* The Khan Academy is in the “very early stages” of where he wants to go. He said that he told the Khan Academy board that he would like to reach 100 million people worldwide. A study with the Gates Foundation (one of his funders) is now underway that is supposed to measure the effectiveness of his videos.
* New technology has given us an “opportunity to rethink the [school] model we inherited from the Prussians 200 years ago.”
* The United States is “unlikely to decline like everyone is afraid of” because it is still the place where entrepreneurship and creativity are rewarded. “Kids in Singapore who are creative want to come to the United States,” he said.
* International comparisons of student achievement should be looked at but not be a cause for alarm. Comparisons between the United States and small countries aren’t fair, he said; Singapore is a city state and Finland is a homogenous country of 5 million people, while the United States is a large diverse country.
The latest priorities of the academy, he wrote in an email, are:
1. Internationalizing the site (priority on Spanish and Portuguese)
2. Making the site experience more coherent and rethinking much of the navigation (including how students progress through topics). Part of this will be to make it gel better with the Common Core State Standards.

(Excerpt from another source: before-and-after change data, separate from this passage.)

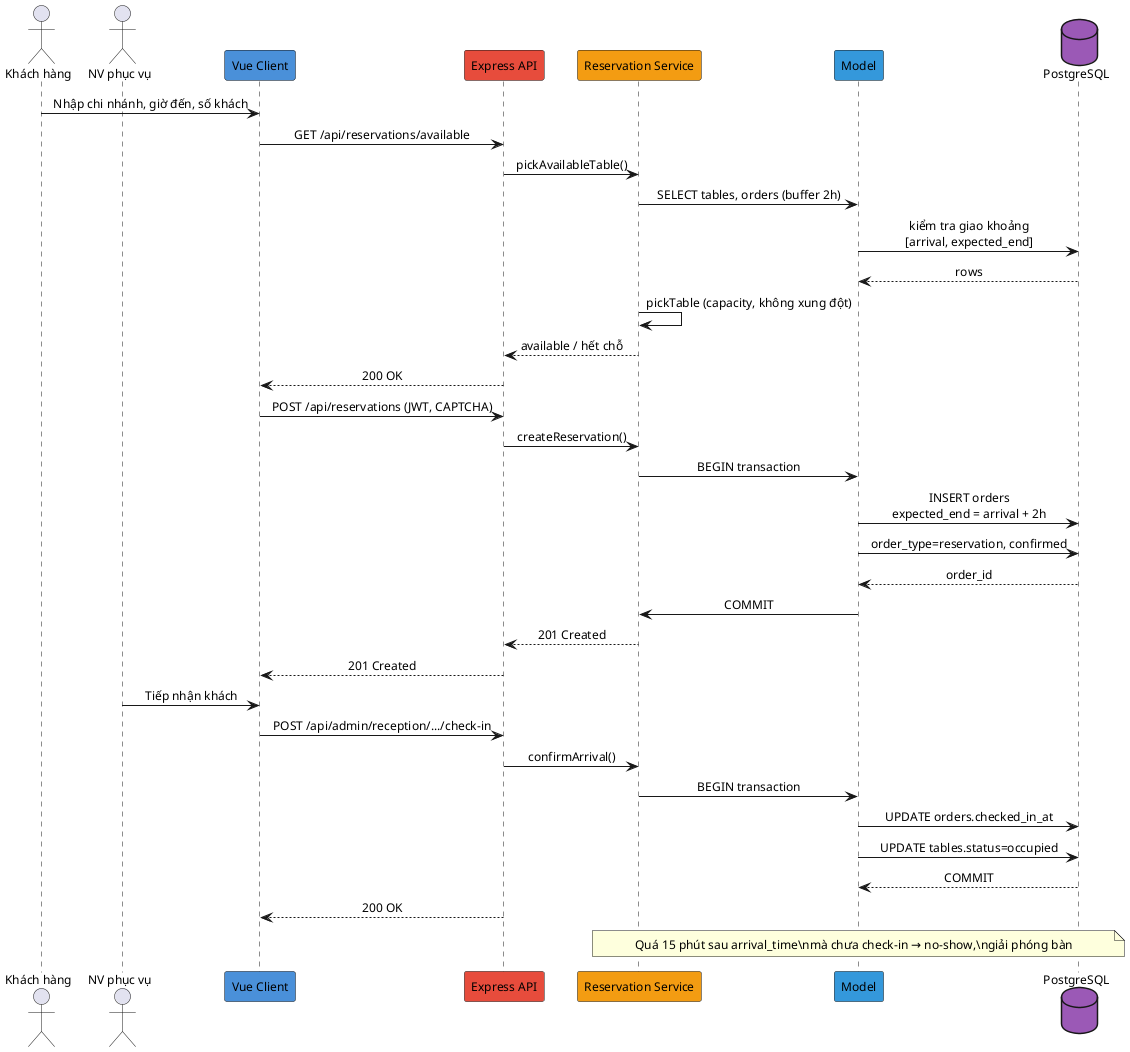
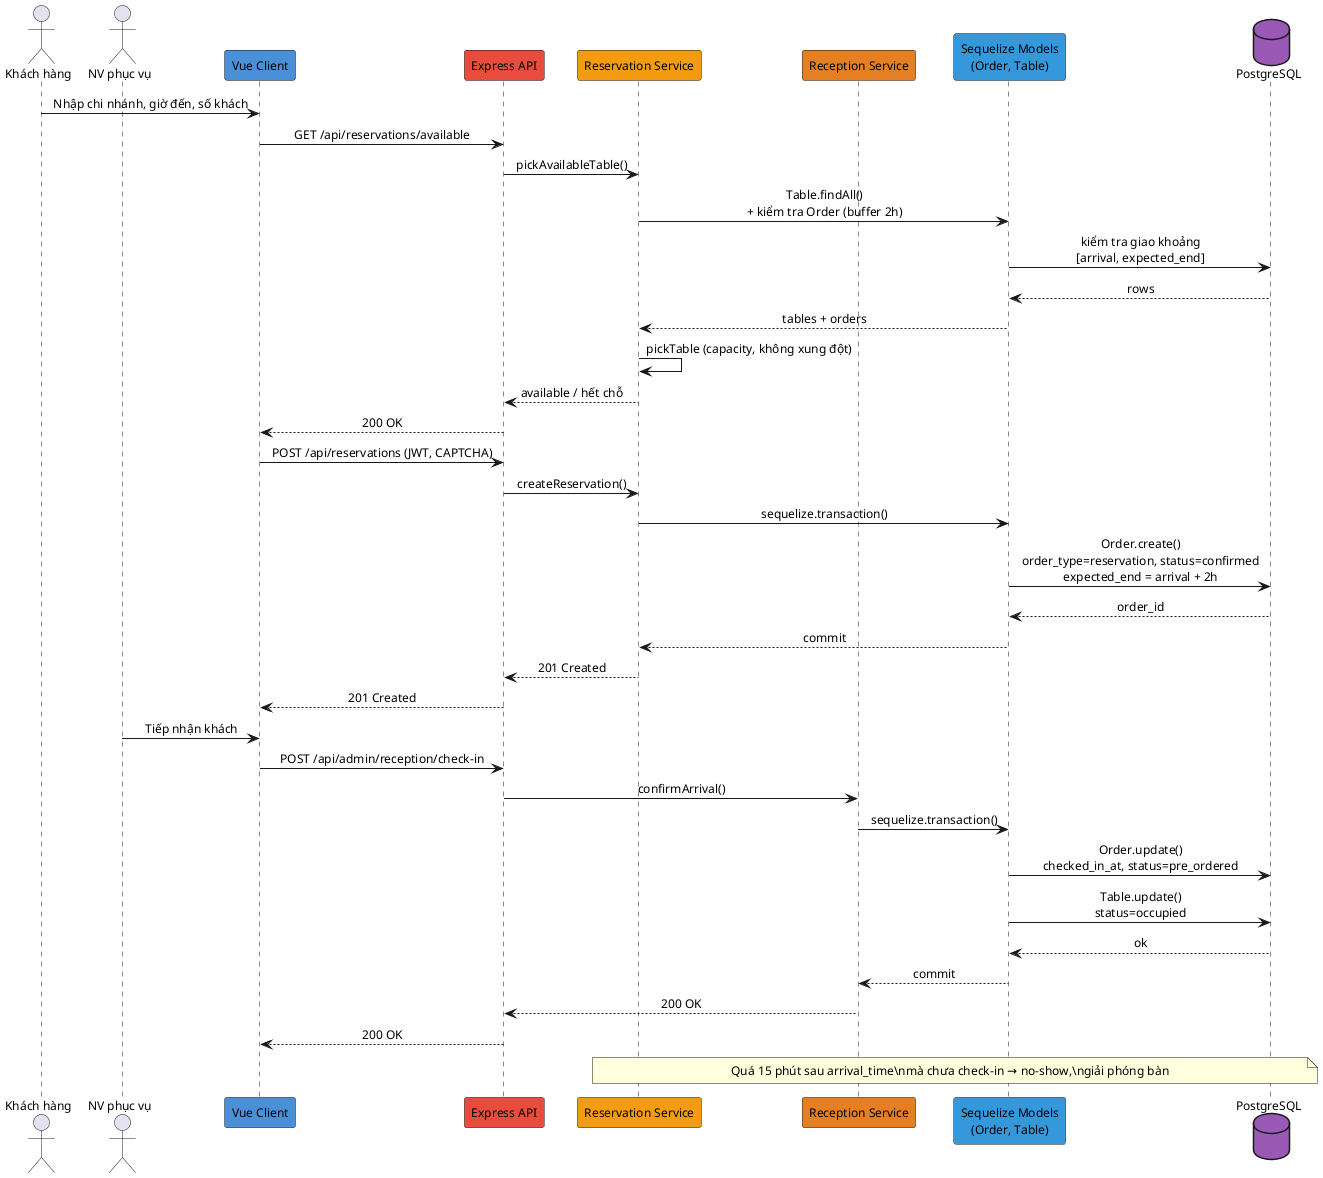
@startuml
skinparam defaultFontSize 12
skinparam sequenceMessageAlign center

actor "Khách hàng" as C
actor "NV phục vụ" as W
participant "Vue Client" as FE #4A90D9
participant "Express API" as API #E74C3C
- participant "Reservation Service" as SVC #F39C12
- participant "Model" as MODEL #3498DB
+ participant "Reservation Service" as RSV #F39C12
+ participant "Reception Service" as REC #E67E22
+ participant "Sequelize Models\n(Order, Table)" as MODEL #3498DB
database "PostgreSQL" as DB #9B59B6

C -> FE : Nhập chi nhánh, giờ đến, số khách
FE -> API : GET /api/reservations/available
- API -> SVC : pickAvailableTable()
- SVC -> MODEL : SELECT tables, orders (buffer 2h)
+ API -> RSV : pickAvailableTable()
+ RSV -> MODEL : Table.findAll()\n+ kiểm tra Order (buffer 2h)
MODEL -> DB : kiểm tra giao khoảng\n[arrival, expected_end]
DB --> MODEL : rows
- SVC -> SVC : pickTable (capacity, không xung đột)
- SVC --> API : available / hết chỗ
+ MODEL --> RSV : tables + orders
+ RSV -> RSV : pickTable (capacity, không xung đột)
+ RSV --> API : available / hết chỗ
API --> FE : 200 OK

FE -> API : POST /api/reservations (JWT, CAPTCHA)
- API -> SVC : createReservation()
- SVC -> MODEL : BEGIN transaction
- MODEL -> DB : INSERT orders\nexpected_end = arrival + 2h
- MODEL -> DB : order_type=reservation, confirmed
+ API -> RSV : createReservation()
+ RSV -> MODEL : sequelize.transaction()
+ MODEL -> DB : Order.create()\norder_type=reservation, status=confirmed\nexpected_end = arrival + 2h
DB --> MODEL : order_id
- MODEL -> SVC : COMMIT
- SVC --> API : 201 Created
+ MODEL --> RSV : commit
+ RSV --> API : 201 Created
API --> FE : 201 Created

W -> FE : Tiếp nhận khách
- FE -> API : POST /api/admin/reception/.../check-in
- API -> SVC : confirmArrival()
- SVC -> MODEL : BEGIN transaction
- MODEL -> DB : UPDATE orders.checked_in_at
- MODEL -> DB : UPDATE tables.status=occupied
- DB --> MODEL : COMMIT
+ FE -> API : POST /api/admin/reception/check-in
+ API -> REC : confirmArrival()
+ REC -> MODEL : sequelize.transaction()
+ MODEL -> DB : Order.update()\nchecked_in_at, status=pre_ordered
+ MODEL -> DB : Table.update()\nstatus=occupied
+ DB --> MODEL : ok
+ MODEL --> REC : commit
+ REC --> API : 200 OK
API --> FE : 200 OK

- note over SVC, DB
+ note over RSV, DB
  Quá 15 phút sau arrival_time\nmà chưa check-in → no-show,\ngiải phóng bàn
end note

@enduml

3. Trying to make our exercises better at measuring where a student is and helping them retain knowledge.
4. Ways to make the videos easier for teachers to use.
Khan’s videos have value to a lot of people, and his desire to reach as many people as he can in impoverished areas of India and other countries is laudable. But technology is only one tool necessary for a real educational revolution, and the hype around Khan suggests a continuing need by many Americans to find “the right formula” or the silver bullet that will fix what ails us. There isn’t one.
How did Khan get to be regarded as the savior of education?
According to Khan, he was just at the right place at the right time.
And he is a really excellent marketer.